REQUIREMENT
Every line in the records below with the string "relics" is to be copied out.

BEGIN

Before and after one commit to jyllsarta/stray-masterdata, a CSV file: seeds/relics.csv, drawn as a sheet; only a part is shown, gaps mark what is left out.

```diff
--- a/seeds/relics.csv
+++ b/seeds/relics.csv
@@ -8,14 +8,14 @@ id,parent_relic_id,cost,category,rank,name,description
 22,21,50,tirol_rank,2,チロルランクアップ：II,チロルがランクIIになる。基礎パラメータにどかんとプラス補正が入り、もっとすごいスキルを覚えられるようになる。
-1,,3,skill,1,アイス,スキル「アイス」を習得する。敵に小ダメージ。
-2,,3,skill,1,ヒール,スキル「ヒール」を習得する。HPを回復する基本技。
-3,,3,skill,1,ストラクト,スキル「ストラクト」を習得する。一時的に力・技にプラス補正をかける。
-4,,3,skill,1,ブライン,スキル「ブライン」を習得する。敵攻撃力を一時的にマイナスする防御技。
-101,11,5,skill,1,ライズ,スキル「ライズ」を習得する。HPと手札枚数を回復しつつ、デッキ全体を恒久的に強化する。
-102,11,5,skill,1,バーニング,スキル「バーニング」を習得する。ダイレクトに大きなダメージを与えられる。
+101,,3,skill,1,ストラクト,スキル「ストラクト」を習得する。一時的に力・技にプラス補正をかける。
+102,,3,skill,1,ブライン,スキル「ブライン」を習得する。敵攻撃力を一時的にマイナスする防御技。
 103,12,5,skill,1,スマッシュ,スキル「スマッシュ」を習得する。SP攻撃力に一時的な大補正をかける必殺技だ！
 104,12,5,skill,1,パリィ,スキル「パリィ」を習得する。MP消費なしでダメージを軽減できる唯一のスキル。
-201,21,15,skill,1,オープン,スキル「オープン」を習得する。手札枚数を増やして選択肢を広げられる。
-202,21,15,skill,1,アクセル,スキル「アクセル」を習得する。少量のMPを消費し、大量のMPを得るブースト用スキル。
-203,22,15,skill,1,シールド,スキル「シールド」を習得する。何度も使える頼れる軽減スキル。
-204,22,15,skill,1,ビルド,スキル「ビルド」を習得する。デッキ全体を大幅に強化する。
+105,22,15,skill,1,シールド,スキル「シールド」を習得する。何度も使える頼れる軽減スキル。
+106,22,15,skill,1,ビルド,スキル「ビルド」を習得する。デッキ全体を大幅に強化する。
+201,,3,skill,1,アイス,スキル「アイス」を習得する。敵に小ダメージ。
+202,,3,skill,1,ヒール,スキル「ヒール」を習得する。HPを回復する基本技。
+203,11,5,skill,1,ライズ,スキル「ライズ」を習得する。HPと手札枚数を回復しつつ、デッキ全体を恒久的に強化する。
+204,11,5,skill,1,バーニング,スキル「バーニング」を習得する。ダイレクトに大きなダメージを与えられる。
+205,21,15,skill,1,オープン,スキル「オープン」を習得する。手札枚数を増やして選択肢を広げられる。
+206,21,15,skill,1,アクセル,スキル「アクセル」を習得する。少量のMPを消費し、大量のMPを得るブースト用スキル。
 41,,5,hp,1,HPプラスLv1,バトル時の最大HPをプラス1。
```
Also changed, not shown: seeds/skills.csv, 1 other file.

END

ANSWER TO THIS TASK
Before and after one commit to jyllsarta/stray-masterdata, a CSV file: seeds/relics.csv, drawn as a sheet; only a part is shown, gaps mark what is left out.
--- a/seeds/relics.csv
+++ b/seeds/relics.csv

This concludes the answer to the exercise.